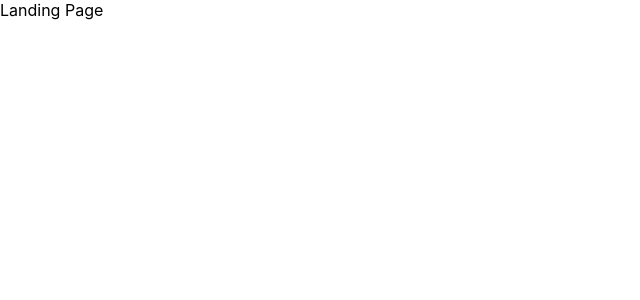
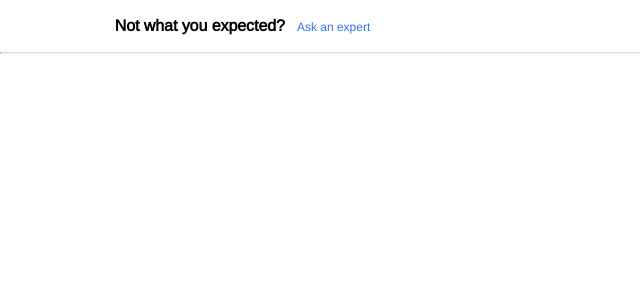
Before and after one commit to tiffapedia/ask-an-expert, a React (Create React App) app: page / in a window 1280 px wide. Shown: the top 300 px of the page, without its empty margins (0-640 px from the left). Built offline with nearby package versions, Linux system fonts and the light colour scheme.

Commit message:
complete landing page

```diff
--- a/package.json
+++ b/package.json
@@ -8,6 +8,7 @@
     "@testing-library/user-event": "^7.1.2",
     "react": "^16.12.0",
     "react-dom": "^16.12.0",
+    "react-flexbox-grid": "^2.1.2",
     "react-router-dom": "^5.1.2",
     "react-scripts": "3.4.0"
   },
--- a/public/index.html
+++ b/public/index.html
@@ -1,14 +1,12 @@
 <!DOCTYPE html>
 <html lang="en">
+
 <head>
   <meta charset="utf-8" />
   <link rel="icon" href="%PUBLIC_URL%/favicon.ico" />
   <meta name="viewport" content="width=device-width, initial-scale=1" />
   <meta name="theme-color" content="#000000" />
-    <meta
-      name="description"
-      content="Web site created using create-react-app"
-    />
+  <meta name="description" content="Web site created using create-react-app" />
   <link rel="apple-touch-icon" href="%PUBLIC_URL%/logo192.png" />
   <!--
       manifest.json provides metadata used when your web app is installed on a
@@ -25,7 +23,10 @@
       Learn how to configure a non-root public URL by running `npm run build`.
     -->
   <title>React App</title>
+  <link rel="stylesheet" type="text/css" href="//fonts.googleapis.com/css?family=Arimo" />
+  <link rel="stylesheet" type="text/css" href="//fonts.googleapis.com/css?family=Open+Sans" />
 </head>
+
 <body>
   <noscript>You need to enable JavaScript to run this app.</noscript>
   <div id="root"></div>
@@ -40,4 +41,5 @@
       To create a production bundle, use `npm run build` or `yarn build`.
     -->
 </body>
+
 </html>
--- a/src/App.js
+++ b/src/App.js
@@ -2,8 +2,8 @@ import React from 'react';
 import './App.css';
 import { BrowserRouter, Route, Switch } from 'react-router-dom';
 import LandingPage from './routes/LandingPage';
-import AskAnExpertPage from './routes/AskAnExpertPage';
 import FormPage from './routes/FormPage';
+import ThankYouPage from './routes/ThankYouPage';
 
 
 class App extends React.Component {
@@ -17,12 +17,12 @@ class App extends React.Component {
             render={(routeProps) => (<LandingPage {...routeProps}{...this.props} />)}
           />
           <Route
-            exact path='/ask-an-expert'
-            render={(routeProps) => (<AskAnExpertPage {...routeProps}{...this.props} />)}
+            exact path='/form'
+            render={(routeProps) => (<FormPage {...routeProps}{...this.props} />)}
           />
           <Route
-            exact path='/form'
-            render={(routeProps) => (<FormPage {...routeProps}{...this.props} />)}
+            exact path='/thank-you'
+            render={(routeProps) => (<ThankYouPage {...routeProps}{...this.props} />)}
           />
 
         </Switch>
--- /dev/null
+++ b/src/assets/css/Global.css
@@ -0,0 +1,121 @@
+/* ==================================================================
+ * Font
+ * ==================================================================
+ */
+
+body {
+    font-family: Plain, Arimo, Open Sans, sans-serif;
+    font-size: 14px;
+    line-height: 20px;
+    color: #000000;
+}
+
+h3 {
+    font-size: 20px;
+    line-height: 28px;
+    letter-spacing: -0.004em;
+    margin-block-start: 0em;
+    margin-block-end: 0em;
+}
+
+h4 {
+    font-size: 16px;
+    line-height: 24px;
+    letter-spacing: -0.004em;
+    margin-block-start: 0em;
+    margin-block-end: 0em;
+}
+
+/* ==================================================================
+ * Links
+ * ==================================================================
+ */
+
+a {
+    display: inline-block;
+    font-size: 12px;
+    line-height: 16px;
+    color: #2E75F0;
+    text-decoration: none;
+}
+
+a:after {
+    content: '';
+    display: block;
+    width: 0;
+    border-bottom: 0.7px solid;
+    margin: 0 auto;
+    transition: all 0.3s linear 0s;
+}
+
+a:hover::after {
+    width: 90%;
+}
+
+/* ==================================================================
+ * Line
+ * ==================================================================
+ */
+
+hr {
+    border-top: 1px solid #DBDFE7;
+    margin-block-start: 0;
+    margin-block-end: 0;
+}
+
+/* ==================================================================
+ * Color
+ * ==================================================================
+ */
+
+.gray-txt {
+    color: #777E8B;
+}
+
+/* ==================================================================
+ * Spacing: Margin + Padding
+ * ==================================================================
+ */
+
+ .block {
+    margin-top: 1em;
+    margin-bottom: 1em;
+ }
+
+ .ml-1em {
+    margin-left: 1em;
+ }
+
+/* ==================================================================
+ * Container
+ * ==================================================================
+ */
+
+ .flex-container {
+    display: flex;
+    align-items: baseline;
+ }
+
+/* ==================================================================
+ * Button
+ * ==================================================================
+ */
+
+.button {
+    border-radius: 16px;
+}
+
+.blue-button {
+    background: #2E75F0;
+    color: #FFFFFF;
+}
+
+.gray-button {
+    background: #EAEDF2;
+    color: #000000;
+}
+
+/* phone */
+@media only screen and (max-width: 480px) {
+
+}
--- a/src/routes/LandingPage.js
+++ b/src/routes/LandingPage.js
@@ -1,9 +1,26 @@
 import React from 'react';
+import { Row, Col } from 'react-flexbox-grid';
+
+/*
+On the Landing page, when the user clicks on the Ask an expert button,
+the Form should appear in place of the Landing Page.
+*/
 
 class LandingPage extends React.Component {
   render() {
     return (
-      <div>Landing Page</div>
+      <div>
+        <div className='block'>
+          <Col xsOffset={1} xs={10} sm={10} md={10} lg={10}>
+            <div className='flex-container'>
+              <h4>Not what you expected?</h4>
+              <a href='/form' className='ml-1em'>Ask an expert</a>
+            </div>
+          </Col>
+
+        </div>
+        <hr />
+      </div>
     )
   }
 
--- a/src/routes/AskAnExpertPage.js
+++ b/src/routes/ThankYouPage.js
@@ -1,6 +1,6 @@
 import React from 'react';
 
-class AskAnExpertPage extends React.Component {
+class ThankYouPage extends React.Component {
   render() {
     return (
       <div>Ask an expert</div>
@@ -9,4 +9,4 @@ class AskAnExpertPage extends React.Component {
 
 };
 
-export default AskAnExpertPage;
+export default ThankYouPage;
```
Also changed, not shown: src/routes/FormPage.js (+13 -0 lines), src/assets/images/search-icon.svg (added). Lines whose indentation alone changed are shown as unchanged.
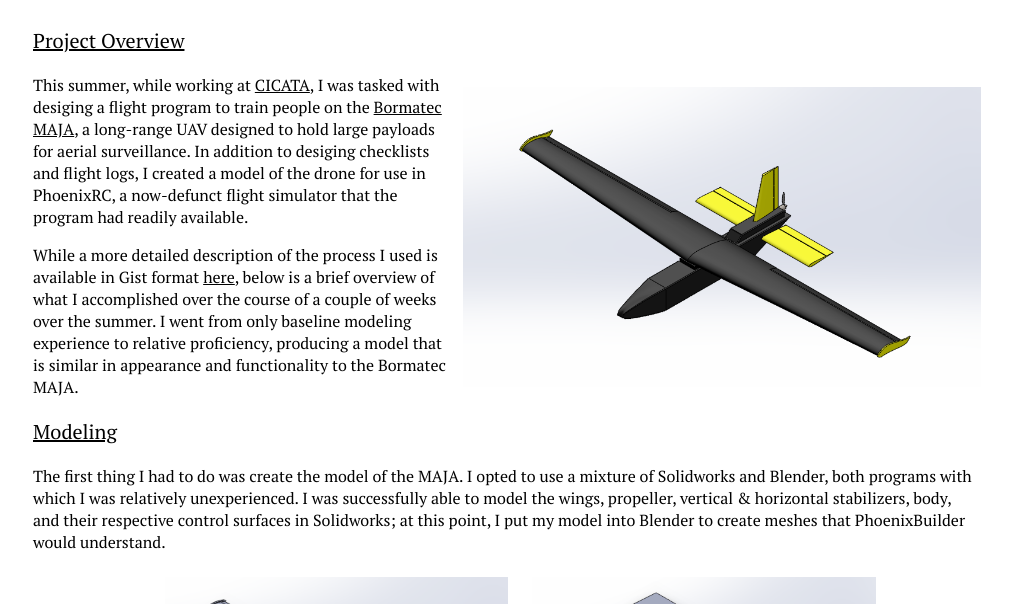
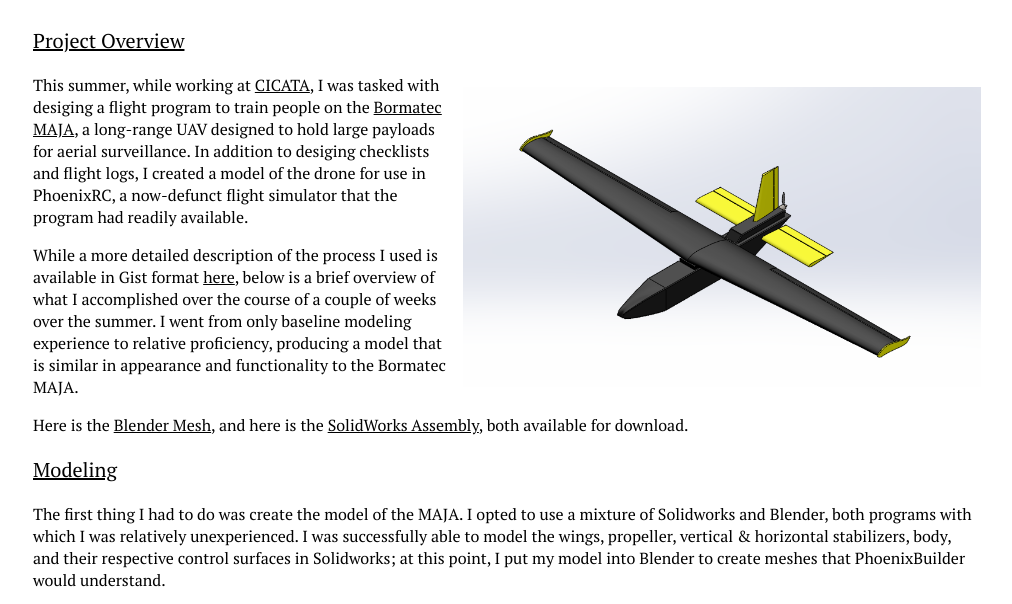
Before and after one commit to deliastephens/deliastephens-website-archive, a website: page maja.html in a window 1280 px wide. Shown: the part 124-728 px from the top of the page, without its empty margins (133-1145 px from the left). Drawn offline with Linux system fonts and the light colour scheme.

Commit message:
Made models publicly available.

```diff
--- a/maja.html
+++ b/maja.html
@@ -52,6 +52,11 @@
         I went from only baseline modeling experience to relative proficiency, producing a model that is similar
         in appearance and functionality to the Bormatec MAJA.
       </p>
+      <p>
+        Here is the <a href="https://www.dropbox.com/s/bznlgwdsif3fj17/blend_attempt_3.obj?dl=0"> Blender Mesh</a>,
+        and here is the <a href="https://www.dropbox.com/s/2xbmynz6k4qe7sc/assemb3.SLDASM?dl=0">SolidWorks Assembly</a>,
+        both available for download.
+      </p>
       <p class="heading">
         Modeling
       </p>
```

· · · · ·

**THE PROBLEM**
Filter this listing and copy only the lines holding the word "family".

**OUTPUT OF THE TASK**
+  <link rel="stylesheet" type="text/css" href="//fonts.googleapis.com/css?family=Arimo" />
+  <link rel="stylesheet" type="text/css" href="//fonts.googleapis.com/css?family=Open+Sans" />
+    font-family: Plain, Arimo, Open Sans, sans-serif;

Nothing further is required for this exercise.